(Dataset items)
^^^^^^^^

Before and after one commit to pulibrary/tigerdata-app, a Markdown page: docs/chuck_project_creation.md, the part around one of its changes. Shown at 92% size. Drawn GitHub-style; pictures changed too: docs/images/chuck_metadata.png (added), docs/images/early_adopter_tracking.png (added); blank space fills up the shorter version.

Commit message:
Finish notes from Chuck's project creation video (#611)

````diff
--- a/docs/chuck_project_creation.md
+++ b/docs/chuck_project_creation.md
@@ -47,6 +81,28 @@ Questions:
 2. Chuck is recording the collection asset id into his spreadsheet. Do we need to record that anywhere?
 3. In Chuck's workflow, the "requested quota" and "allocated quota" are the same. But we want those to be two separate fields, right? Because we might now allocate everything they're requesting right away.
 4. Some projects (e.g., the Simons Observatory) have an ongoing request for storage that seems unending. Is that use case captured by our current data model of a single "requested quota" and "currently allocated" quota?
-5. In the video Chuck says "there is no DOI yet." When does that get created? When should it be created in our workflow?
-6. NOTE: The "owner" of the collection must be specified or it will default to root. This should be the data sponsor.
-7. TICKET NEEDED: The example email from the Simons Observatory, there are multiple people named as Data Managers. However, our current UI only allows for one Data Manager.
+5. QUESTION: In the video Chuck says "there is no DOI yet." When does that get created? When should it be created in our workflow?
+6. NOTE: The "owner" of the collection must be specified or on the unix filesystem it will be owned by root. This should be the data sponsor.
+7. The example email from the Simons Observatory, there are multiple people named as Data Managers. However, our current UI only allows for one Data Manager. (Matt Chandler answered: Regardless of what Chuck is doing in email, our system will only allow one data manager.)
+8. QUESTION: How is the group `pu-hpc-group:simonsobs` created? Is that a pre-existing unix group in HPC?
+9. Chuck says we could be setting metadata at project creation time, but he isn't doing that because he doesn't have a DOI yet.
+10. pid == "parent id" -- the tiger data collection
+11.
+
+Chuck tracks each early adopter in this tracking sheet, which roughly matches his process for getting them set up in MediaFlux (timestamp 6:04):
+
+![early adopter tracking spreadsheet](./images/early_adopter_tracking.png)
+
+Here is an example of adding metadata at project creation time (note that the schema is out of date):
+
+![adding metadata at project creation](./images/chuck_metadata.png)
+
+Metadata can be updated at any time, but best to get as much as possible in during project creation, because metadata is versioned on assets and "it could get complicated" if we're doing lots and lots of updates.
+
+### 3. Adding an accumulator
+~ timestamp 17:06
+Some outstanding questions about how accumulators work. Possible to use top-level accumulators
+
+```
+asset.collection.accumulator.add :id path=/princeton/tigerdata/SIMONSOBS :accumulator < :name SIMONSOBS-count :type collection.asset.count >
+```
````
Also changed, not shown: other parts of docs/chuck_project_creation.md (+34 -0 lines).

^^^^^^^^

*Description of the task:*
Restate the records above verbatim, omitting no line.

*Solved problem:*
Before and after one commit to pulibrary/tigerdata-app, a Markdown page: docs/chuck_project_creation.md, the part around one of its changes. Shown at 92% size. Drawn GitHub-style; pictures changed too: docs/images/chuck_metadata.png (added), docs/images/early_adopter_tracking.png (added); blank space fills up the shorter version.

Commit message:
Finish notes from Chuck's project creation video (#611)

````diff
--- a/docs/chuck_project_creation.md
+++ b/docs/chuck_project_creation.md
@@ -47,6 +81,28 @@ Questions:
 2. Chuck is recording the collection asset id into his spreadsheet. Do we need to record that anywhere?
 3. In Chuck's workflow, the "requested quota" and "allocated quota" are the same. But we want those to be two separate fields, right? Because we might now allocate everything they're requesting right away.
 4. Some projects (e.g., the Simons Observatory) have an ongoing request for storage that seems unending. Is that use case captured by our current data model of a single "requested quota" and "currently allocated" quota?
-5. In the video Chuck says "there is no DOI yet." When does that get created? When should it be created in our workflow?
-6. NOTE: The "owner" of the collection must be specified or it will default to root. This should be the data sponsor.
-7. TICKET NEEDED: The example email from the Simons Observatory, there are multiple people named as Data Managers. However, our current UI only allows for one Data Manager.
+5. QUESTION: In the video Chuck says "there is no DOI yet." When does that get created? When should it be created in our workflow?
+6. NOTE: The "owner" of the collection must be specified or on the unix filesystem it will be owned by root. This should be the data sponsor.
+7. The example email from the Simons Observatory, there are multiple people named as Data Managers. However, our current UI only allows for one Data Manager. (Matt Chandler answered: Regardless of what Chuck is doing in email, our system will only allow one data manager.)
+8. QUESTION: How is the group `pu-hpc-group:simonsobs` created? Is that a pre-existing unix group in HPC?
+9. Chuck says we could be setting metadata at project creation time, but he isn't doing that because he doesn't have a DOI yet.
+10. pid == "parent id" -- the tiger data collection
+11.
+
+Chuck tracks each early adopter in this tracking sheet, which roughly matches his process for getting them set up in MediaFlux (timestamp 6:04):
+
+![early adopter tracking spreadsheet](./images/early_adopter_tracking.png)
+
+Here is an example of adding metadata at project creation time (note that the schema is out of date):
+
+![adding metadata at project creation](./images/chuck_metadata.png)
+
+Metadata can be updated at any time, but best to get as much as possible in during project creation, because metadata is versioned on assets and "it could get complicated" if we're doing lots and lots of updates.
+
+### 3. Adding an accumulator
+~ timestamp 17:06
+Some outstanding questions about how accumulators work. Possible to use top-level accumulators
+
+```
+asset.collection.accumulator.add :id path=/princeton/tigerdata/SIMONSOBS :accumulator < :name SIMONSOBS-count :type collection.asset.count >
+```
````
Also changed, not shown: other parts of docs/chuck_project_creation.md (+34 -0 lines).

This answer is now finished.